## YOUR TASK
Count the lines in the entries below that include the word "examples". Give nothing but the number.

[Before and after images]
____

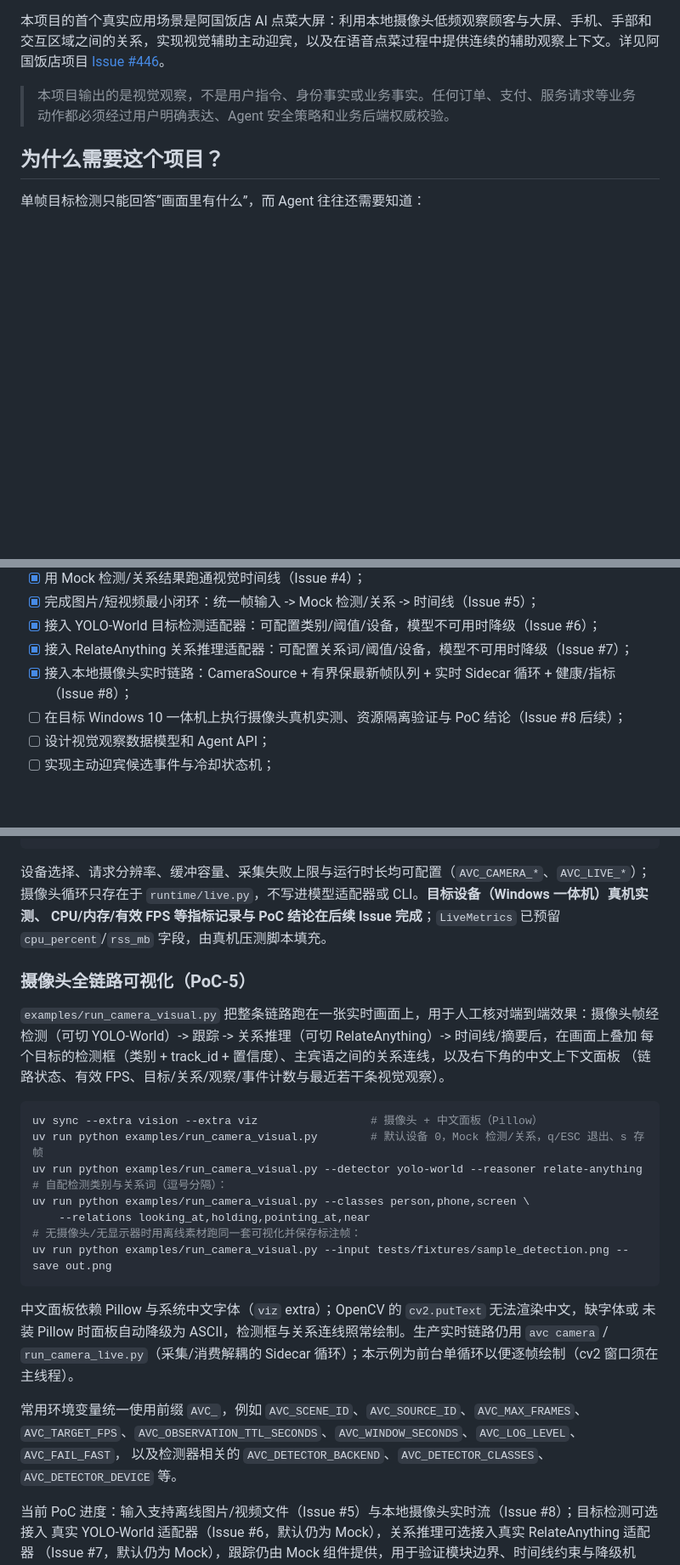
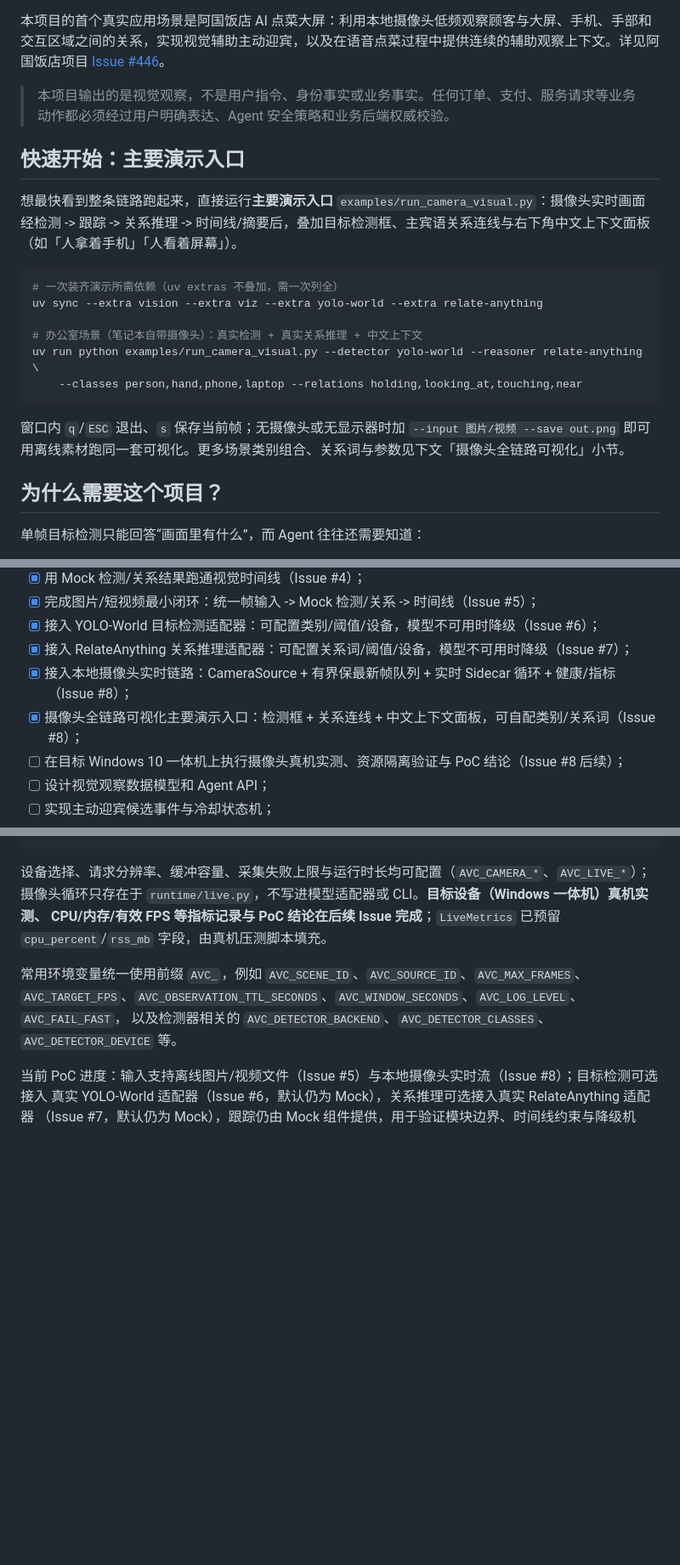
Before and after one commit to yzxingtu2026/agent-visual-context, a Markdown page: README.md, 3 parts joined by grey strips. Shown at 85% size. Rendered like a GitHub page; blank space fills up the shorter version.

````diff
--- a/README.md
+++ b/README.md
@@ -5,6 +5,24 @@
 本项目的首个真实应用场景是阿国饭店 AI 点菜大屏：利用本地摄像头低频观察顾客与大屏、手机、手部和交互区域之间的关系，实现视觉辅助主动迎宾，以及在语音点菜过程中提供连续的辅助观察上下文。详见阿国饭店项目 [Issue #446](https://github.com/yzxingtu2026/aguo-ai-dining/issues/446)。
 
 > 本项目输出的是视觉观察，不是用户指令、身份事实或业务事实。任何订单、支付、服务请求等业务动作都必须经过用户明确表达、Agent 安全策略和业务后端权威校验。
+
+## 快速开始：主要演示入口
+
+想最快看到整条链路跑起来，直接运行**主要演示入口** `examples/run_camera_visual.py`：摄像头实时画面
+经检测 -> 跟踪 -> 关系推理 -> 时间线/摘要后，叠加目标检测框、主宾语关系连线与右下角中文上下文面板
+（如「人拿着手机」「人看着屏幕」）。
+
+```bash
+# 一次装齐演示所需依赖（uv extras 不叠加，需一次列全）
+uv sync --extra vision --extra viz --extra yolo-world --extra relate-anything
+
+# 办公室场景（笔记本自带摄像头）：真实检测 + 真实关系推理 + 中文上下文
+uv run python examples/run_camera_visual.py --detector yolo-world --reasoner relate-anything \
+    --classes person,hand,phone,laptop --relations holding,looking_at,touching,near
+```
+
+窗口内 `q`/`ESC` 退出、`s` 保存当前帧；无摄像头或无显示器时加 `--input 图片/视频 --save out.png`
+即可用离线素材跑同一套可视化。更多场景类别组合、关系词与参数见下文「摄像头全链路可视化」小节。
 
 ## 为什么需要这个项目？
 
@@ -124,6 +142,7 @@ get_turn_context(turn_id)             获取某个语音话轮的视觉快照
 - [x] 接入 YOLO-World 目标检测适配器：可配置类别/阈值/设备，模型不可用时降级（Issue #6）；
 - [x] 接入 RelateAnything 关系推理适配器：可配置关系词/阈值/设备，模型不可用时降级（Issue #7）；
 - [x] 接入本地摄像头实时链路：CameraSource + 有界保最新帧队列 + 实时 Sidecar 循环 + 健康/指标（Issue #8）；
+- [x] 摄像头全链路可视化主要演示入口：检测框 + 关系连线 + 中文上下文面板，可自配类别/关系词（Issue #8）；
 - [ ] 在目标 Windows 10 一体机上执行摄像头真机实测、资源隔离验证与 PoC 结论（Issue #8 后续）；
 - [ ] 设计视觉观察数据模型和 Agent API；
 - [ ] 实现主动迎宾候选事件与冷却状态机；
@@ -213,28 +273,6 @@ uv run python examples/run_camera_live.py           # 示例：实时链路 +
 CPU/内存/有效 FPS 等指标记录与 PoC 结论在后续 Issue 完成**；`LiveMetrics` 已预留 `cpu_percent`/`rss_mb`
 字段，由真机压测脚本填充。
 
-### 摄像头全链路可视化（PoC-5）
-
-`examples/run_camera_visual.py` 把整条链路跑在一张实时画面上，用于人工核对端到端效果：摄像头帧经
-检测（可切 YOLO-World）-> 跟踪 -> 关系推理（可切 RelateAnything）-> 时间线/摘要后，在画面上叠加
-每个目标的检测框（类别 + track_id + 置信度）、主宾语之间的关系连线，以及右下角的中文上下文面板
-（链路状态、有效 FPS、目标/关系/观察/事件计数与最近若干条视觉观察）。
-
-```bash
-uv sync --extra vision --extra viz                 # 摄像头 + 中文面板（Pillow）
-uv run python examples/run_camera_visual.py        # 默认设备 0，Mock 检测/关系，q/ESC 退出、s 存帧
-uv run python examples/run_camera_visual.py --detector yolo-world --reasoner relate-anything
-# 自配检测类别与关系词（逗号分隔）：
-uv run python examples/run_camera_visual.py --classes person,phone,screen \
-    --relations looking_at,holding,pointing_at,near
-# 无摄像头/无显示器时用离线素材跑同一套可视化并保存标注帧：
-uv run python examples/run_camera_visual.py --input tests/fixtures/sample_detection.png --save out.png
-```
-
-中文面板依赖 Pillow 与系统中文字体（`viz` extra）；OpenCV 的 `cv2.putText` 无法渲染中文，缺字体或
-未装 Pillow 时面板自动降级为 ASCII，检测框与关系连线照常绘制。生产实时链路仍用 `avc camera` /
-`run_camera_live.py`（采集/消费解耦的 Sidecar 循环）；本示例为前台单循环以便逐帧绘制（cv2 窗口须在主线程）。
-
 常用环境变量统一使用前缀 `AVC_`，例如 `AVC_SCENE_ID`、`AVC_SOURCE_ID`、`AVC_MAX_FRAMES`、
 `AVC_TARGET_FPS`、`AVC_OBSERVATION_TTL_SECONDS`、`AVC_WINDOW_SECONDS`、`AVC_LOG_LEVEL`、`AVC_FAIL_FAST`，
 以及检测器相关的 `AVC_DETECTOR_BACKEND`、`AVC_DETECTOR_CLASSES`、`AVC_DETECTOR_DEVICE` 等。
````
Also changed, not shown: other parts of README.md (+41 -0 lines).
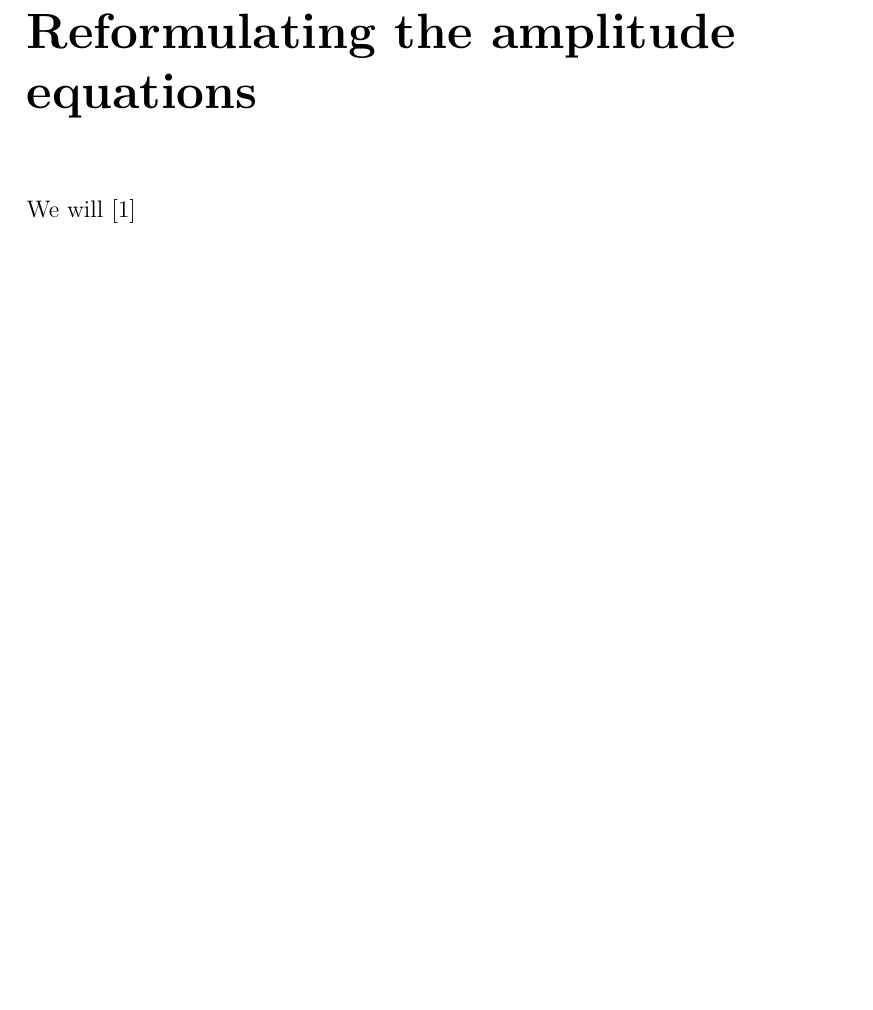
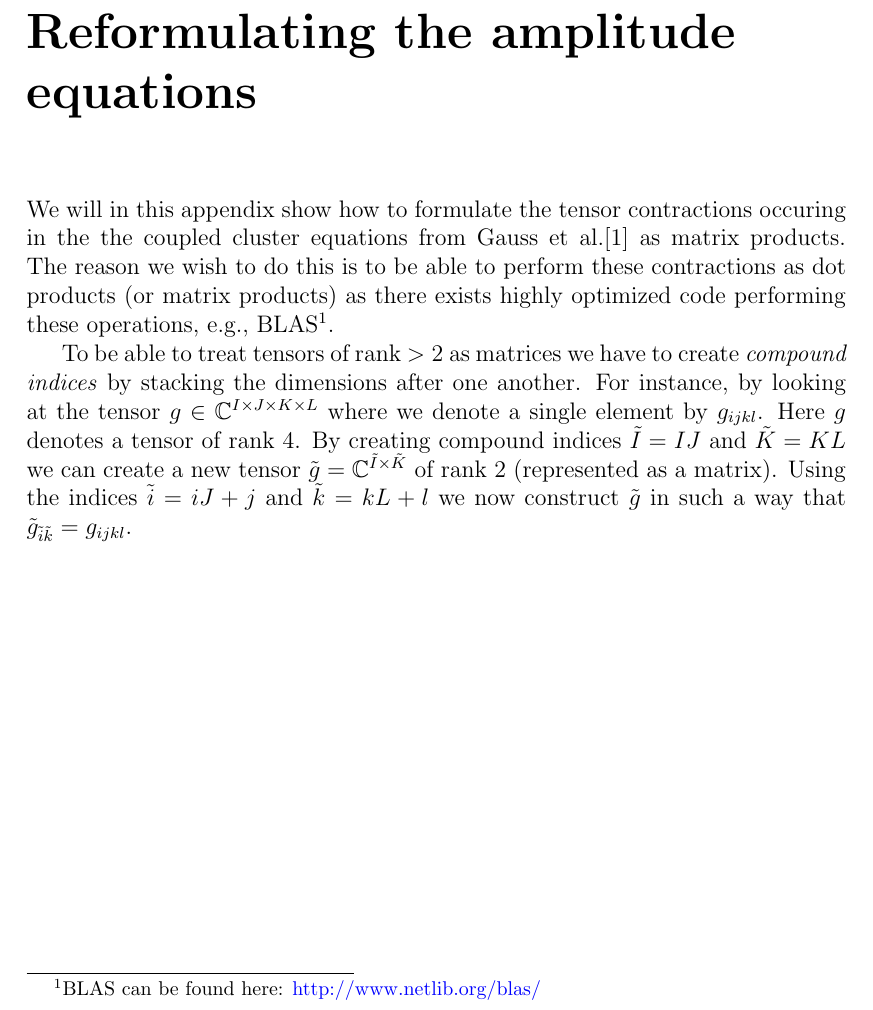
Before and after one commit to Schoyen/master-thesis, a LaTeX document (main.tex, which reads appendices/amplitude-equations/amplitude-equations.tex): part of page 23 of 25, cut so that both start at the same text, the shorter picture padded with empty space. The pictures show the PDF file main.pdf that the author committed with the source.

Commit message:
Start on amplitude reformulation appendix

```diff
--- a/appendices/amplitude-equations/amplitude-equations.tex
+++ b/appendices/amplitude-equations/amplitude-equations.tex
@@ -1,3 +1,20 @@
 \chapter{Reformulating the amplitude equations}
     \label{app:ccsd-dot-products}
-    We will \cite{gauss1995coupled}
+    We will in this appendix show how to formulate the tensor contractions
+    occuring in the the coupled cluster equations from Gauss et
+    al.\cite{gauss1995coupled} as matrix products. The reason we wish to do this
+    is to be able to perform these contractions as dot products (or matrix
+    products) as there exists highly optimized code performing these operations,
+    e.g., BLAS\footnote{BLAS can be found here:
+    \url{http://www.netlib.org/blas/}}.
+
+    To be able to treat tensors of rank $> 2$ as matrices we have to create
+    \emph{compound indices} by stacking the dimensions after one another. For
+    instance, by looking at the tensor $g \in \mathbb{C}^{I \times J \times K
+    \times L}$ where we denote a single element by $g_{ijkl}$. Here $g$ denotes
+    a tensor of rank 4. By creating compound indices $\tilde{I} = IJ$ and
+    $\tilde{K} = KL$ we can create a new tensor $\tilde{g} =
+    \mathbb{C}^{\tilde{I} \times \tilde{K}}$ of rank 2 (represented as a
+    matrix). Using the indices $\tilde{i} = iJ + j$ and $\tilde{k} = kL + l$ we
+    now construct $\tilde{g}$ in such a way that $\tilde{g}_{\tilde{i}\tilde{k}}
+    = g_{ijkl}$.
```
Also changed, not shown: main.pdf.
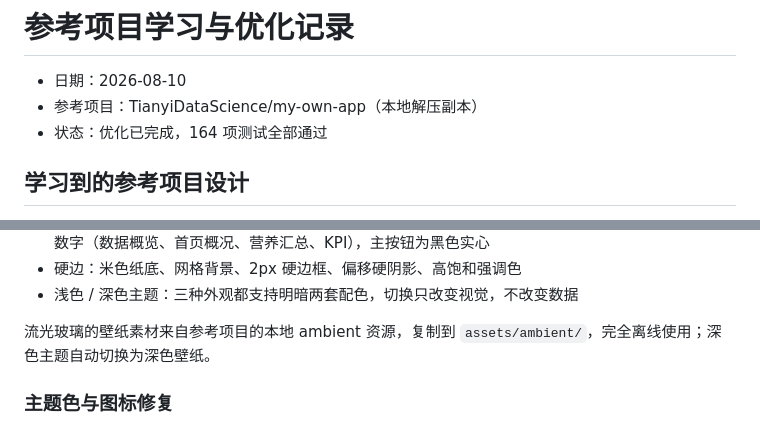
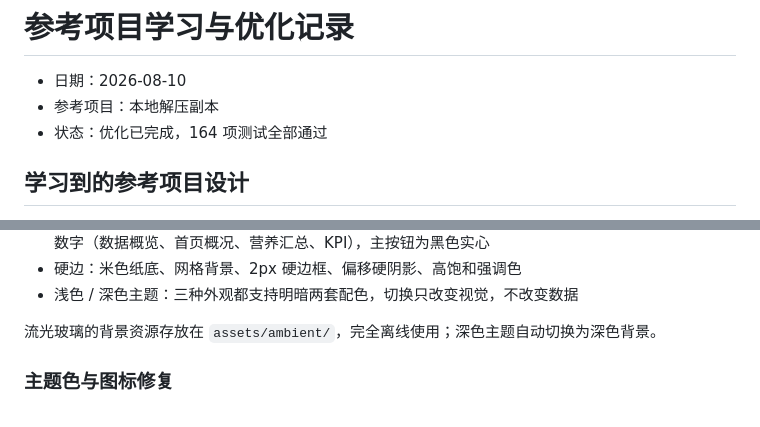
Before and after one commit to pdx1601166367-jpg/haixin-own-app, a Markdown page: OPTIMIZATION_NOTES.md, 2 parts joined by grey strips. GitHub-like rendering.

```diff
--- a/OPTIMIZATION_NOTES.md
+++ b/OPTIMIZATION_NOTES.md
@@ -1,7 +1,7 @@
 # 参考项目学习与优化记录
 
 - 日期：2026-08-10
-- 参考项目：TianyiDataScience/my-own-app（本地解压副本）
+- 参考项目：本地解压副本
 - 状态：优化已完成，164 项测试全部通过
 
 ## 学习到的参考项目设计
@@ -101,7 +101,7 @@
 - 硬边：米色纸底、网格背景、2px 硬边框、偏移硬阴影、高饱和强调色
 - 浅色 / 深色主题：三种外观都支持明暗两套配色，切换只改变视觉，不改变数据
 
-流光玻璃的壁纸素材来自参考项目的本地 ambient 资源，复制到 `assets/ambient/`，完全离线使用；深色主题自动切换为深色壁纸。
+流光玻璃的背景资源存放在 `assets/ambient/`，完全离线使用；深色主题自动切换为深色背景。
 
 ### 主题色与图标修复
 
```
Also changed, not shown: README.md (+1 -5 lines), assets/ambient/CREDITS.md (deleted, +0 -11 lines).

____

## SOLUTION TO THIS TASK
8